Kind friend Dale Lincoln stops by the Skillin's Garden Log with a story that will make you think...
A few weeks ago did you learn from the news that lobster fishermen were having a difficult time procuring herring to bait their traps? After hearing that news some people may ask: “Where have all the herring gone?”
More than four hundred years ago (1604) when Samuel D. Champlain explored the area known today as the Coast of Maine ( and started a settlement on an island in the St. Croix River near Calais, Maine) he made mention of the abundance of fish in the area. It is very likely that herring were some of the fish that he noticed. Three hundred years later, my Dad, in his youth, lived in a house very close to Cobscook Bay at Perry, Maine. He often told about the roaring sounds, during summer nights, as millions of herring churned the water in the bay near his home. It isn’t unusual that from the early 1900’s until after the 1950’s, there were many sardine factories and other herring processing plants along the coast of Maine. Today, due to the scarcity of herring, very few sardine factories are in operation.
During the summer of 1952 I learned one of the answers to the question: Where have all the herring gone? At age fifteen, I had the exciting and profitable job of digging clams four hours each day. The row boat I used with the job took me to many parts of Cobscook Bay. I made friends with the fishermen and traded clams for fresh, unsalted herring and mackerel. That job of digging clams allowed time each day to have fun. There were days when I would eat breakfast with my Dad (about 6am) before he went to his job as foreman at a sardine factory at Eastport, Maine. That same day he would return home after 9 pm and find me listening to the Red Sox on the radio. Many days after clamming I went trout fishing, practiced playing baseball, and went swimming in the Pennamaquan River. My wages from clamming for four hours were often more than my Dad's wages for working twelve hours at the factory.
Fish were plentiful around the waters off Eastport. Maine. Along with herring and mackerel there were haddock, cod, halibut, flounder, and pollock. Upon hearing that large pollock were being caught from the fish factory piers at Eastport was the reason why Norman, Nelson, and I finished clamming one day, then went fishing off the pier at the Riviera Packing Company in Eastport. My heavily weighted hand line, baited with a herring, was tossed into the ocean. Within a few moments my hands were sore from pulling the fishing line, but I landed a pollock that weighed more than 20 pounds. For the next few days instead of having fried clams, fried herring, or mackerel for supper, my mother prepared and served pollock. (Must mention that large fresh herring fried in a skillet is still one of my favorite foods—but large, fresh, unsalted, herring are hard to find today.)

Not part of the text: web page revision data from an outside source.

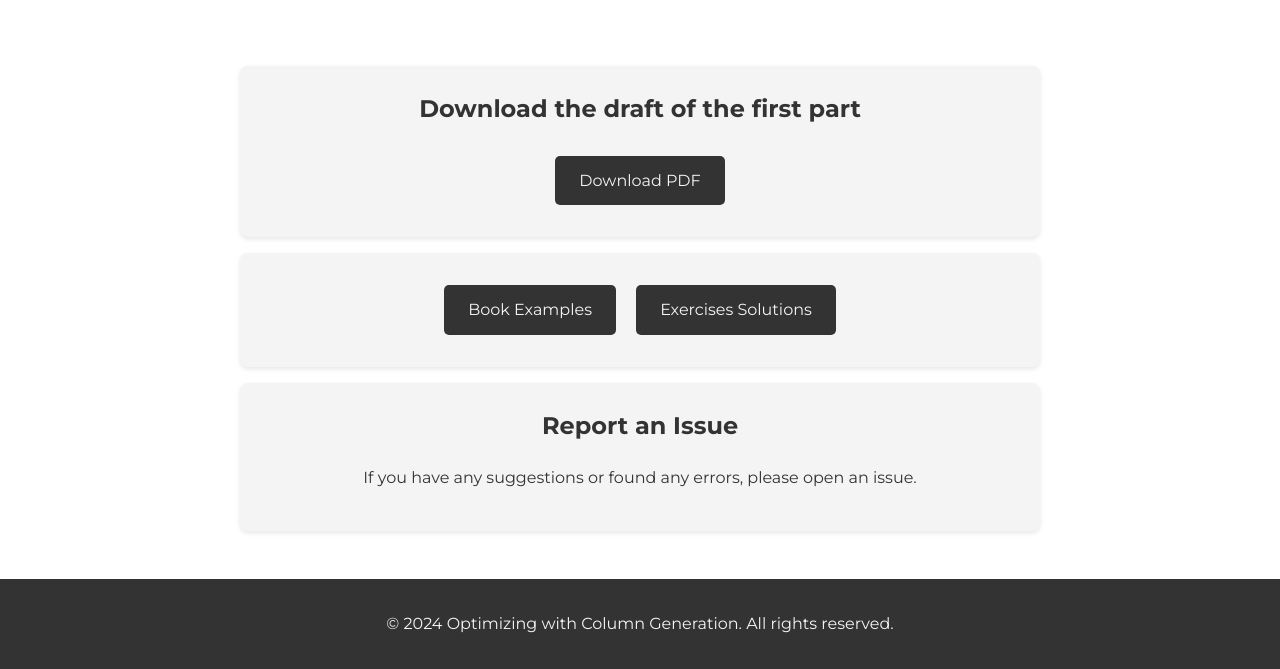
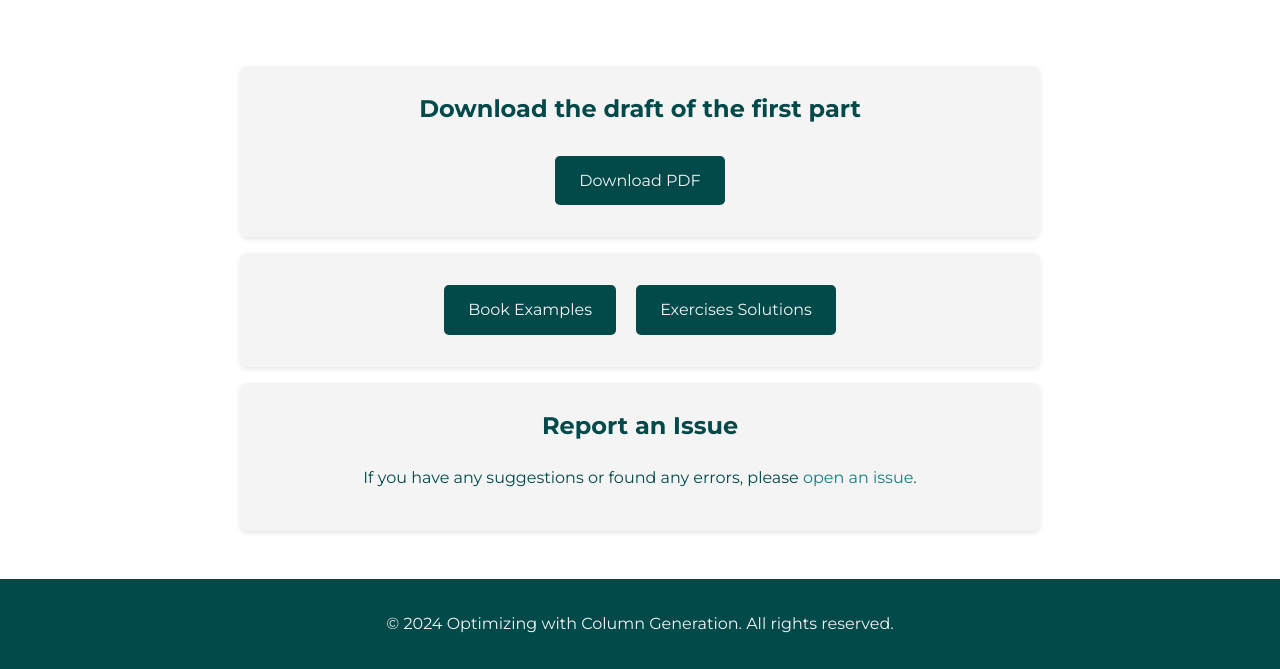
Before and after one commit to OptimizingWithColumnGeneration/OptimizingWithColumnGeneration.github.io, a plain HTML site: page index.html in a window 1280 px wide. Shown: the part 354-1023 px from the top of the page. Drawn offline with Linux system fonts and the light colour scheme.

Commit message:
Update styles.css

```diff
--- a/styles.css
+++ b/styles.css
@@ -3,7 +3,7 @@ body {
     margin: 0;
     padding: 0;
     background-color: #fff;
-    color: #333;
+    color: #02494a;
     line-height: 1.6;
 }
 
@@ -34,23 +34,24 @@ section {
 }
 
 section h2 {
-    color: #333;
+    color: #02494a;
     margin-top: 0;
 }
 
 a {
-    color: #333;
+    color: #147e80;
     text-decoration: none;
 }
 
 a:hover {
+    color: #42a4a6;
     text-decoration: underline;
 }
 
 footer {
     text-align: center;
     padding: 1em 0;
-    background-color: #333;
+    background-color: #02494a;
     color: #f4f4f4;
 }
 
@@ -60,7 +61,7 @@ footer {
     margin: 0.5em;
     font-size: 1em;
     color: #f4f4f4;
-    background-color: #333;
+    background-color: #02494a;
     border: none;
     border-radius: 5px;
     text-align: center;
```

It was a few days after that successful fishing adventure when my friends and I returned to the pier at the Riviera Factory. We did not catch any fish at that place but we heard that large pollock were being caught from the wharf, about a mile away, at the fertilizer plant near Deep Cove. We didn’t catch any fish at that location but I haven’t forgotten what I saw near the fertilizer plant: Several large pollock, caught a few hours earlier, were being wasted in the sunshine. Near-by were several, ten-foot high, pyramids of very small herring. (The herring were less than three inches long.) Within a few hours they would be ground into meal and become fertilizer. Herring were plentiful!
A very important life-cycle was eliminated during those times of plenty. Today we know that the question: How many seeds are in the apple? is not as important as: How many apples are in the seed? There are no descendants from the millions of “brit” herring that went to the fertilizer plant or were wasted in the process of trying to put them in sardine cans. Some people have forgotten or have never learned that millions of very small herring went directly to the fertilizer plants each year along the coast of Maine. Those fish never had a chance to reproduce. It isn't hard to imagine that a link in the ocean's food chain was severely weakened.
I can remember my mother reciting this poem to me several times:
I shall not throw upon the floor the crust I cannot eat,
For many a hungry little ones would think it quite a treat.
Willful waste makes willful want and I may live to say.
“O how I wish I had that crust that once I threw away.”
By: Dale C. Lincoln
In Zephyrhills, Florida
Nov 19, 2008